In Leah’s journey, she has been drawn to stand up for the rights of children/youth, the environment, Indigenous peoples, and women. For the past several years Leah has been working on environmental and Indigenous issues through the Idle No More movement. In addition to her work with Idle No More, Leah is also a member of Kimiwan zine, a quarterly publication based in Saskatoon that showcases words and art from emerging and established First nations, Metis, and Inuit writers and artists.
Leah is in her final year of a degree in education at the U of S in ITEP (Indian Teachers Education Program) and is currently working at a high school for her practicum. Although Leah is unsure where exactly her path will take her, she hopes to continue working with youth and working in her community to effect change on the issues that are important to her.
Tanya was a participant in Next Up Saskatchewan in 2014–2015. She has studied political science and political sociology at the University of Ottawa, the University of Saskatchewan, and the London School of Economics, and she has a keen interest in feminist politics. Tanya is the Editor of Briarpatch Magazine.
Eleanor Ridsdale grew up in North Battleford, Saskatchewan. She was brought up in a lower middle class family that struggled to make ends meet for their four children. She spent her childhood biking, building forts in the bush, and surrounded by all sorts of animals – whether they were pets or strays her family took in; she was already developing compassion for animals and other children. Eleanor then spent some time after high school living in Jasper, Alberta working in the service industry. She eventually attended the University of Saskatchewan and finished a Bachelors of Education with Distinction in 2008. She did her B.Ed through the Saskatchewan Urban Native Teaching Education Program (SUNTEP), a Bachelors of Education program for Métis individuals. She is now working with a government agency. She is passionate about women’s self image, self esteem, and self belief issues. She believes women need to unite with each and start to mother this world in order for things to improve. She cares deeply for children and animals. In her spare time she enjoys hot yoga, making jewellery, hanging with her women and men friends, and spending time with her two lions and partner. Her dream would be to live on a self sufficient farm full of children and animals.
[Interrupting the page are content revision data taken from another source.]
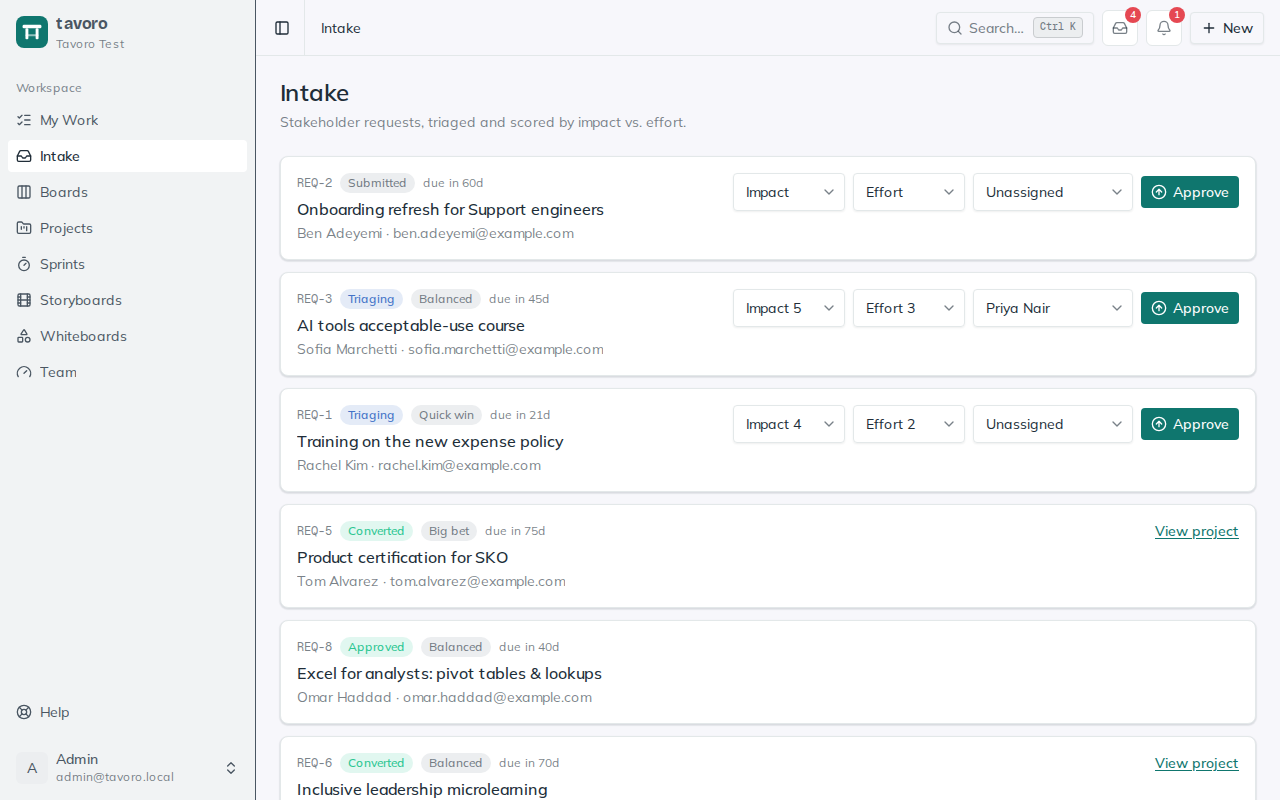
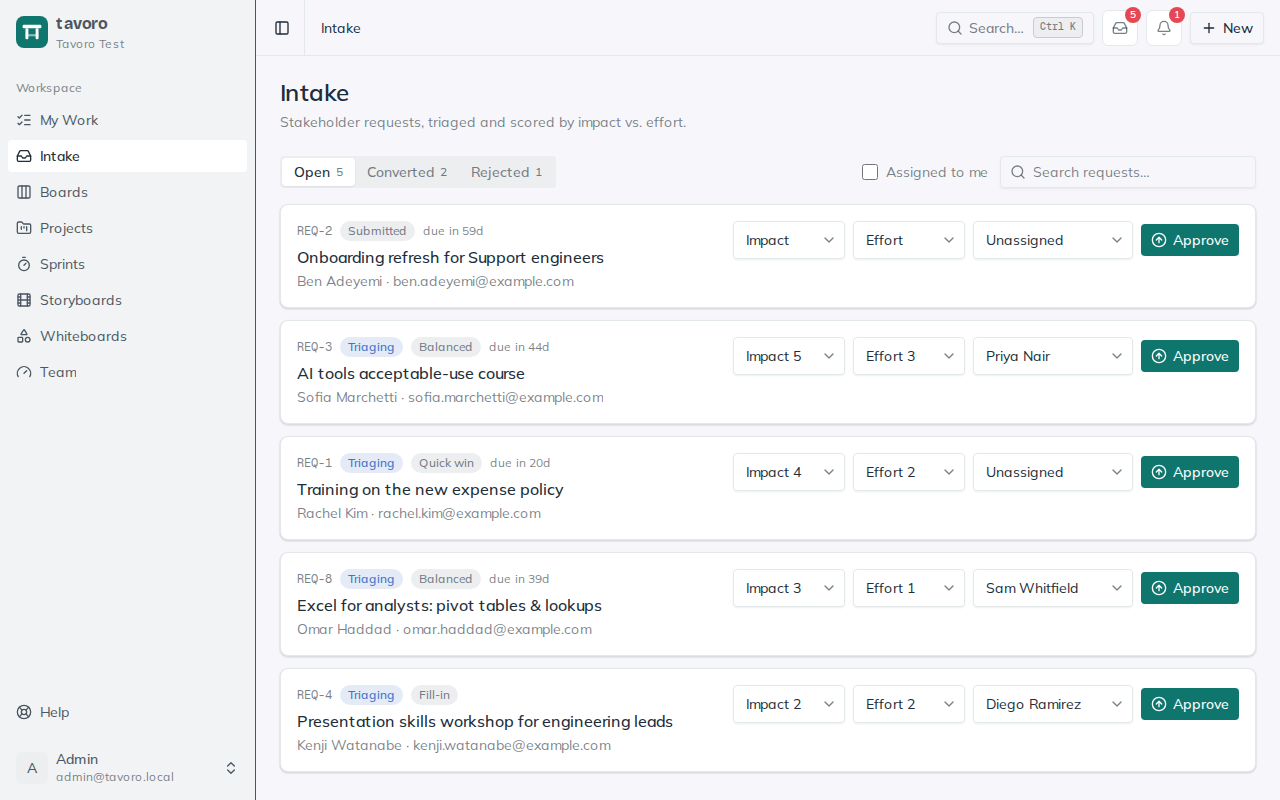
Intake: shorter methodology labels; screenshot script captures the approve dialog

Changed region(s): [[0.2188, 0.1875, 0.9688, 1.0]]

diff --git a/src/components/intake/approve-dialog.tsx b/src/components/intake/approve-dialog.tsx
@@ -18,8 +18,8 @@ import {
 } from "@/components/ui/dialog";
 
 const METHODOLOGIES = [
-  { value: "ADDIE", label: "ADDIE (Analyze, Design, Develop, Implement, Evaluate)" },
-  { value: "SAM", label: "SAM (Preparation, Iterative Design, Iterative Development)" },
+  { value: "ADDIE", label: "ADDIE (5 phases)" },
+  { value: "SAM", label: "SAM (3 phases)" },
   { value: "CUSTOM", label: "Custom (no phases yet)" },
 ] as const;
Amanda Rae Guthrie was born in North Battle ford, Sk, but currently resides in Saskatoon and is attending the University of Saskatchewan. She is completing a bachelor of psychology degree and eventually plans on getting a social work degree as well. While she likes to keep her plans flexible and open to any opportunities that may arise, she hopes to have a fulfilling career within the NGO sector focusing on social justice or working with youth. She has a very optimistic view of our world and sees working with youth as a chance to help our generation and future generations create a better world for everyone.
Amanda is a very passionate and ambitious person with an awesome sense of humour. She loves poetry, loves to paint and hopes to improve and expand on her knitting and cooking skills. Inequality, sexism, capitalism, climate change and olives can be counted amongst her dislikes… especially if the olives have worms on them, which she also does not like. Amanda’s wonderful outlook on life and her drive to propel change and tolerance will be key to helping her make a difference in the fight against inequality and oppression - just like the superhero we all know she is. She envisions a world where people come together based on their similarities rather than fight because of their differences.